These internet users are particularly active in every type of online political endeavor and are the most likely group to be accessing all kinds of political material and performing most online political activities more than others. Throughout this report we call this group online political activists.

 

While mainstream news sources still dominate the online news and information gathering by campaign internet users, a majority of them now get political material from blogs, comedy sites, government websites, candidate sites, or alternative news sites.

Asked where they went online to get news and information about the campaign, the greatest number of campaign internet users cite traditional news organizations or online services that syndicate news from traditional sources, such as wire services. However, more than half of campaign internet users (53%) go to Web sources beyond those that are fed by traditional news media in the United States. The breakdown of where campaign internet users went:

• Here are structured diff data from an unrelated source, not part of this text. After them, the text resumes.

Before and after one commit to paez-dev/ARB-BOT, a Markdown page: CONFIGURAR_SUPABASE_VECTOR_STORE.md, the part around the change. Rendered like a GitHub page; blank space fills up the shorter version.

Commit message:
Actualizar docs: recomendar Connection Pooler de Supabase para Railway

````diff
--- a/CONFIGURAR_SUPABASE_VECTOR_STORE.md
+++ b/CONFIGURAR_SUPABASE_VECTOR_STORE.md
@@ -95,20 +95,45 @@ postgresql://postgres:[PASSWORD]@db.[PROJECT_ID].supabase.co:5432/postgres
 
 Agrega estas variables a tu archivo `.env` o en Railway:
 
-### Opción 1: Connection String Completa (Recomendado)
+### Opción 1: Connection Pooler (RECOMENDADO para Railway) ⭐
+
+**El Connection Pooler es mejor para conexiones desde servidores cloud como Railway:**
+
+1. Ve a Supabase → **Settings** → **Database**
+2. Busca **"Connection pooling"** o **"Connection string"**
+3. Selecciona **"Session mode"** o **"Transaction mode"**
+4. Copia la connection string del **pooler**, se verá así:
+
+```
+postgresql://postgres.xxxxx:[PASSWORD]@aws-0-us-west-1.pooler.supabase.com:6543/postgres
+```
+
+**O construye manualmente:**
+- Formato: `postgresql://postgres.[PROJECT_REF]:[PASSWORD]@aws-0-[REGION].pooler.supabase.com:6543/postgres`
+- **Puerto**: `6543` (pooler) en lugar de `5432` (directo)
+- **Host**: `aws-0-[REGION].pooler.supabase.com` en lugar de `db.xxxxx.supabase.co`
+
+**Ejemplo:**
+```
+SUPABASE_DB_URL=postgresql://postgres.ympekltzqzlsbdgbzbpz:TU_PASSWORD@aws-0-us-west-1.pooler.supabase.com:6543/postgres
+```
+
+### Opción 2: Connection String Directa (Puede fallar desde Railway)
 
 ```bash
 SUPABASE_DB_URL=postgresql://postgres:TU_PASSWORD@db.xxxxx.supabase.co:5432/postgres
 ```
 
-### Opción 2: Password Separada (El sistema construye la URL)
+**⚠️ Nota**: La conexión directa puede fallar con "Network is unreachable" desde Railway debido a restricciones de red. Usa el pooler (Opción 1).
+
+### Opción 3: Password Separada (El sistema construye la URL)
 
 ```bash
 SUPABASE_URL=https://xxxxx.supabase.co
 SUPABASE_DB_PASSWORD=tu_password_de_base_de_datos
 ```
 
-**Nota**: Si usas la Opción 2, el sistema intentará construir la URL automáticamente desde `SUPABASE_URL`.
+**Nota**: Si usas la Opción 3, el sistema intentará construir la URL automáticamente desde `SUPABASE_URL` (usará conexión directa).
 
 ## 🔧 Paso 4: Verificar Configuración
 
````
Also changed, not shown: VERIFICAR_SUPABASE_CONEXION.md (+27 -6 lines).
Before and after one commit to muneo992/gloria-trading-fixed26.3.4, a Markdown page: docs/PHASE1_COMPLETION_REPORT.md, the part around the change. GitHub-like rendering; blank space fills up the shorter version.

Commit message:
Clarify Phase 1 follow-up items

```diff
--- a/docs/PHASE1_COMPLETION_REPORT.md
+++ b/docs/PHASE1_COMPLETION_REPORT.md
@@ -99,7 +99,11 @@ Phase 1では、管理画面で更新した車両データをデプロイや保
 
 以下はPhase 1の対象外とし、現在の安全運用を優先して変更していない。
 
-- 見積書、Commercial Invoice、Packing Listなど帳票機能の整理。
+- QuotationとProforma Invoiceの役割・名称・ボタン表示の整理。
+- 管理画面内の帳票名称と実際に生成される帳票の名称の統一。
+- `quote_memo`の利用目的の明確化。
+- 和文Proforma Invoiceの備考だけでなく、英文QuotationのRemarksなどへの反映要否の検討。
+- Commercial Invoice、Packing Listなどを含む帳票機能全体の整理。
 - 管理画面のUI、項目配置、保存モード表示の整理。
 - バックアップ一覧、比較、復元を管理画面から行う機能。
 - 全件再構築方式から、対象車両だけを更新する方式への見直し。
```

  • 60% got news and information about the campaign from news portals such as Google News or Yahoo! News
  • 60% got news and information about the campaign from TV network websites such as CNN.com or ABCNews.com.
  • 48% got news and information about the campaign from local news organization websites.
  • 31% got news and information about the campaign from websites of major national newspapers such as USA Today or the New York Times.
  • 28% got news and information about the campaign from the websites of state or local governments.
  • 24% got news and information about the campaign from issue-oriented websites.  
  • 20% got news and information about the campaign from blogs.
  • 20% got news and information about the campaign from international news organization websites, such as the BBC or Al Jazeera.
  • 20% got news and information about the campaign from websites created by candidates.
  • 19% got news and information about the campaign from news satire websites like The Onion or The Daily Show.
  • 19% got news and information about the campaign from the websites of radio news organizations, such as National Public Radio.
  • 10% got news and information about the campaign from websites of alternative news organizations, such as Alternet.org or NewsMax.com.
  • 10% got news and information about the campaign from email listservs.

While most campaign internet users say convenience is a major reason they use the internet, more than half cite the internet’s breadth of information and perspectives as a major reason for their online activity.

For most, the internet’s value lies in its convenience. But many also cite its virtues as a source of information beyond that which is available in other media.  

  • 71% of campaign internet users cited convenience as a major reason they get political news online.
  • 49% said a major reason they got political news online is that they could get information on the Web that is not available elsewhere as a major reason.
  • 41%said a major reason they got political news online is that they don’t get all the news and information they want from traditional news sources such as the daily newspaper or network TV news.
  • 34% said a major reason they got political news online is that they can get perspectives from outside their community on candidates and issues
  • 28% said a major reason the got political news online was to get local perspectives on the races.

Republicans and Democrats were equally likely to rely on the internet – but there were partisan trends in usage of other political news sources.

Republican and Democratic voters were equally likely to say that the internet was their main source of election news (17% among each group). Seen a somewhat different way, the internet news audience for the 2006 race was no different in its vote preferences than the public as a whole.

In contrast, there were notable differences between Republican and Democratic voters in their preferences for other news sources. For instance, Democratic voters were more likely than Republicans to cite newspapers and certain broadcast and cable news operations such as CBS, ABC and CNN as their main sources of news, while Republicans were more likely to favor the Fox cable TV News and radio. 

Media choices of Republicans and Democrats

Summary of Findings